Defendants' citation to AC Corp. v. Myree, 221 Ga.App. 513, 471 S.E.2d 922 (1996), is also unavailing. There, the injured employee filed a motion to intervene before the expiration of the statute of limitation in his employer's timely suit to recover worker's compensation benefits already paid. We concluded that whether or not a motion under OCGA § 9–11–21 to join the employee as a proper party was proper, the trial court did not abuse its discretion when it granted the employee's motion to intervene under OCGA § 9–11–24. Id. at 514–515, 471 S.E.2d 922. Here, likewise, we hold that the more specific provision of OCGA 34–9–11.1(c), which grants an interested party an “unconditional right to intervene,” id. at 514, 471 S.E.2d 922, supplants any less specific provisions of the Civil Practice Act “for adding parties and claims.” Id. at 514, 471 S.E.2d 922.

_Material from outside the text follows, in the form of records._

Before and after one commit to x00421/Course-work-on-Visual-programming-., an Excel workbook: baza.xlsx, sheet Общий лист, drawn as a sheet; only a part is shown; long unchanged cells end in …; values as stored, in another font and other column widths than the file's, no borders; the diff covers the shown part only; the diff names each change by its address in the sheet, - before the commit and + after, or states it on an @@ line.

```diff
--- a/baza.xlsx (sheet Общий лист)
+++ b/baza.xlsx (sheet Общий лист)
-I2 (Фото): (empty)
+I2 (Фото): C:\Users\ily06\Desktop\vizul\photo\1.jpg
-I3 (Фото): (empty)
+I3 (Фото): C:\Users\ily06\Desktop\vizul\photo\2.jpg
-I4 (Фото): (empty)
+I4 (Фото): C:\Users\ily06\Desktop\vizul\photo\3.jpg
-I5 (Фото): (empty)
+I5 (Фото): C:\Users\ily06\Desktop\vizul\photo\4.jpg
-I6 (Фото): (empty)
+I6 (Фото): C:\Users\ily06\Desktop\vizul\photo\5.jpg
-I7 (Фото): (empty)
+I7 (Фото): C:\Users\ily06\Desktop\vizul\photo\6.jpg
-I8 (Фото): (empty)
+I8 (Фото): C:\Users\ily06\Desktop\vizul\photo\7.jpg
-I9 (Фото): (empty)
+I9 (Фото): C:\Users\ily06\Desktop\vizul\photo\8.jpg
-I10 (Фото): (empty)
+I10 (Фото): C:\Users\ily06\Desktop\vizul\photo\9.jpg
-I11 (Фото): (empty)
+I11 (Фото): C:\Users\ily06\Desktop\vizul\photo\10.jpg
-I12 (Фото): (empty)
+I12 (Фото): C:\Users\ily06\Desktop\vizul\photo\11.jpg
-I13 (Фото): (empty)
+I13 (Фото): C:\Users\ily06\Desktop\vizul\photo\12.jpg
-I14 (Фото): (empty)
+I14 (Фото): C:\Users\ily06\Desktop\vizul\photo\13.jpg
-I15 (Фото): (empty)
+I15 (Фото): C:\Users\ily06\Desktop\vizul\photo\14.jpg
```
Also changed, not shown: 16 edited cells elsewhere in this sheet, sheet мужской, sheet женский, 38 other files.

For all these reasons, the trial court abused its discretion when it denied Kroger and Sedgwick's motion to intervene in the timely action brought by Taylor. See Payne, supra at 515(1), 510 S.E.2d 67 (reversing trial court's denial of employee's motion to intervene under OCGA § 34–9–11.1 when the denial barred employee's independent tort claim against defendant subcontractors).
MILLER, P.J., and RAY, J., concur.